ACTIVITY |
When you reach the listing below, copy each line exactly.
══ MATERIAL SHOWN ══
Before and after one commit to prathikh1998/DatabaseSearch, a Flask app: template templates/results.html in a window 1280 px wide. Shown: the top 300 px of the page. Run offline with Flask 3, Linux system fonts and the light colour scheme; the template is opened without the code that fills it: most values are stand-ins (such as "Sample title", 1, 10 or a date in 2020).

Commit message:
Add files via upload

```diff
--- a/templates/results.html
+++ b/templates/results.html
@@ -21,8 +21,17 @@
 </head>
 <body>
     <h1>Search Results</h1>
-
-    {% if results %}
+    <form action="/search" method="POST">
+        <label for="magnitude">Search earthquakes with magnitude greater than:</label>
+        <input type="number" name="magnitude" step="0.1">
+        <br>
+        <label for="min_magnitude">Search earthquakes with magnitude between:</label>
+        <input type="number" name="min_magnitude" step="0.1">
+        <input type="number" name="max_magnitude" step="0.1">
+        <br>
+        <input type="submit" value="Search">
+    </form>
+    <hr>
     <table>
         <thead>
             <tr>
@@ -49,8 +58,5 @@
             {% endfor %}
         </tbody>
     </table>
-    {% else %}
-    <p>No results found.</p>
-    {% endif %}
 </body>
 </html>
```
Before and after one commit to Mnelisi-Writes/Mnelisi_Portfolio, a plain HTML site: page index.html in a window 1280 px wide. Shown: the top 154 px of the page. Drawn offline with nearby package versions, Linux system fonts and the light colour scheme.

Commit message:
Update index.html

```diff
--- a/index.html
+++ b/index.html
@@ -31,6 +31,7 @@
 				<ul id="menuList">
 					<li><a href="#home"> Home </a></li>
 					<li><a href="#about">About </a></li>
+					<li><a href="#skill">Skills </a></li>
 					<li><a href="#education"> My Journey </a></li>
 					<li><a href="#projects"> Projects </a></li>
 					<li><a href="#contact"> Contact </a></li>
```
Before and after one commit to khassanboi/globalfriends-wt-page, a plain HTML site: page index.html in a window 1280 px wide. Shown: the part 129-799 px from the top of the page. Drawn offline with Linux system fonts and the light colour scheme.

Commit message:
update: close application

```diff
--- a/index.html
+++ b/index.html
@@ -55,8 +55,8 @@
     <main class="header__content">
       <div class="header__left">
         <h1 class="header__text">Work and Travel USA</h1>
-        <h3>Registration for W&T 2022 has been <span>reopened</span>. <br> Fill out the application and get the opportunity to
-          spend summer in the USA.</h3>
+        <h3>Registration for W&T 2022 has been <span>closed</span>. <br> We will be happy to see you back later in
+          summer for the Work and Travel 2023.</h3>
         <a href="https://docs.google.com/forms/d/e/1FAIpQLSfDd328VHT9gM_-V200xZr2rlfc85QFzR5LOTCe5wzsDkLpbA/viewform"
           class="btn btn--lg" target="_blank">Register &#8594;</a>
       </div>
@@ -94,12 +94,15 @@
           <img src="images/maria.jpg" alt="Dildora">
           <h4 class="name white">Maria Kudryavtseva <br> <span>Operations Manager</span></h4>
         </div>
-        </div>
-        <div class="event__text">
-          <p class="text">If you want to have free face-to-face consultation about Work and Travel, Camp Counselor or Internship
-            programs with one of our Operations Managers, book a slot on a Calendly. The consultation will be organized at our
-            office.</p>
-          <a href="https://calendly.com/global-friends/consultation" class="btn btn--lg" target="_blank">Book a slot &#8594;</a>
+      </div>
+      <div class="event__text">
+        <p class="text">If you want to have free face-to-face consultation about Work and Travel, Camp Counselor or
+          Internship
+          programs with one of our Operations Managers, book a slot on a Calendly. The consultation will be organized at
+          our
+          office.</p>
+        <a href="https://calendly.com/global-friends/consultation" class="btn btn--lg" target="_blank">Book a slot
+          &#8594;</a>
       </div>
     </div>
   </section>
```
═══
SOLUTION |
Before and after one commit to prathikh1998/DatabaseSearch, a Flask app: template templates/results.html in a window 1280 px wide. Shown: the top 300 px of the page. Run offline with Flask 3, Linux system fonts and the light colour scheme; the template is opened without the code that fills it: most values are stand-ins (such as "Sample title", 1, 10 or a date in 2020).

Commit message:
Add files via upload

```diff
--- a/templates/results.html
+++ b/templates/results.html
@@ -21,8 +21,17 @@
 </head>
 <body>
     <h1>Search Results</h1>
-
-    {% if results %}
+    <form action="/search" method="POST">
+        <label for="magnitude">Search earthquakes with magnitude greater than:</label>
+        <input type="number" name="magnitude" step="0.1">
+        <br>
+        <label for="min_magnitude">Search earthquakes with magnitude between:</label>
+        <input type="number" name="min_magnitude" step="0.1">
+        <input type="number" name="max_magnitude" step="0.1">
+        <br>
+        <input type="submit" value="Search">
+    </form>
+    <hr>
     <table>
         <thead>
             <tr>
@@ -49,8 +58,5 @@
             {% endfor %}
         </tbody>
     </table>
-    {% else %}
-    <p>No results found.</p>
-    {% endif %}
 </body>
 </html>
```
Before and after one commit to Mnelisi-Writes/Mnelisi_Portfolio, a plain HTML site: page index.html in a window 1280 px wide. Shown: the top 154 px of the page. Drawn offline with nearby package versions, Linux system fonts and the light colour scheme.

Commit message:
Update index.html

```diff
--- a/index.html
+++ b/index.html
@@ -31,6 +31,7 @@
 				<ul id="menuList">
 					<li><a href="#home"> Home </a></li>
 					<li><a href="#about">About </a></li>
+					<li><a href="#skill">Skills </a></li>
 					<li><a href="#education"> My Journey </a></li>
 					<li><a href="#projects"> Projects </a></li>
 					<li><a href="#contact"> Contact </a></li>
```
Before and after one commit to khassanboi/globalfriends-wt-page, a plain HTML site: page index.html in a window 1280 px wide. Shown: the part 129-799 px from the top of the page. Drawn offline with Linux system fonts and the light colour scheme.

Commit message:
update: close application

```diff
--- a/index.html
+++ b/index.html
@@ -55,8 +55,8 @@
     <main class="header__content">
       <div class="header__left">
         <h1 class="header__text">Work and Travel USA</h1>
-        <h3>Registration for W&T 2022 has been <span>reopened</span>. <br> Fill out the application and get the opportunity to
-          spend summer in the USA.</h3>
+        <h3>Registration for W&T 2022 has been <span>closed</span>. <br> We will be happy to see you back later in
+          summer for the Work and Travel 2023.</h3>
         <a href="https://docs.google.com/forms/d/e/1FAIpQLSfDd328VHT9gM_-V200xZr2rlfc85QFzR5LOTCe5wzsDkLpbA/viewform"
           class="btn btn--lg" target="_blank">Register &#8594;</a>
       </div>
@@ -94,12 +94,15 @@
           <img src="images/maria.jpg" alt="Dildora">
           <h4 class="name white">Maria Kudryavtseva <br> <span>Operations Manager</span></h4>
         </div>
-        </div>
-        <div class="event__text">
-          <p class="text">If you want to have free face-to-face consultation about Work and Travel, Camp Counselor or Internship
-            programs with one of our Operations Managers, book a slot on a Calendly. The consultation will be organized at our
-            office.</p>
-          <a href="https://calendly.com/global-friends/consultation" class="btn btn--lg" target="_blank">Book a slot &#8594;</a>
+      </div>
+      <div class="event__text">
+        <p class="text">If you want to have free face-to-face consultation about Work and Travel, Camp Counselor or
+          Internship
+          programs with one of our Operations Managers, book a slot on a Calendly. The consultation will be organized at
+          our
+          office.</p>
+        <a href="https://calendly.com/global-friends/consultation" class="btn btn--lg" target="_blank">Book a slot
+          &#8594;</a>
       </div>
     </div>
   </section>
```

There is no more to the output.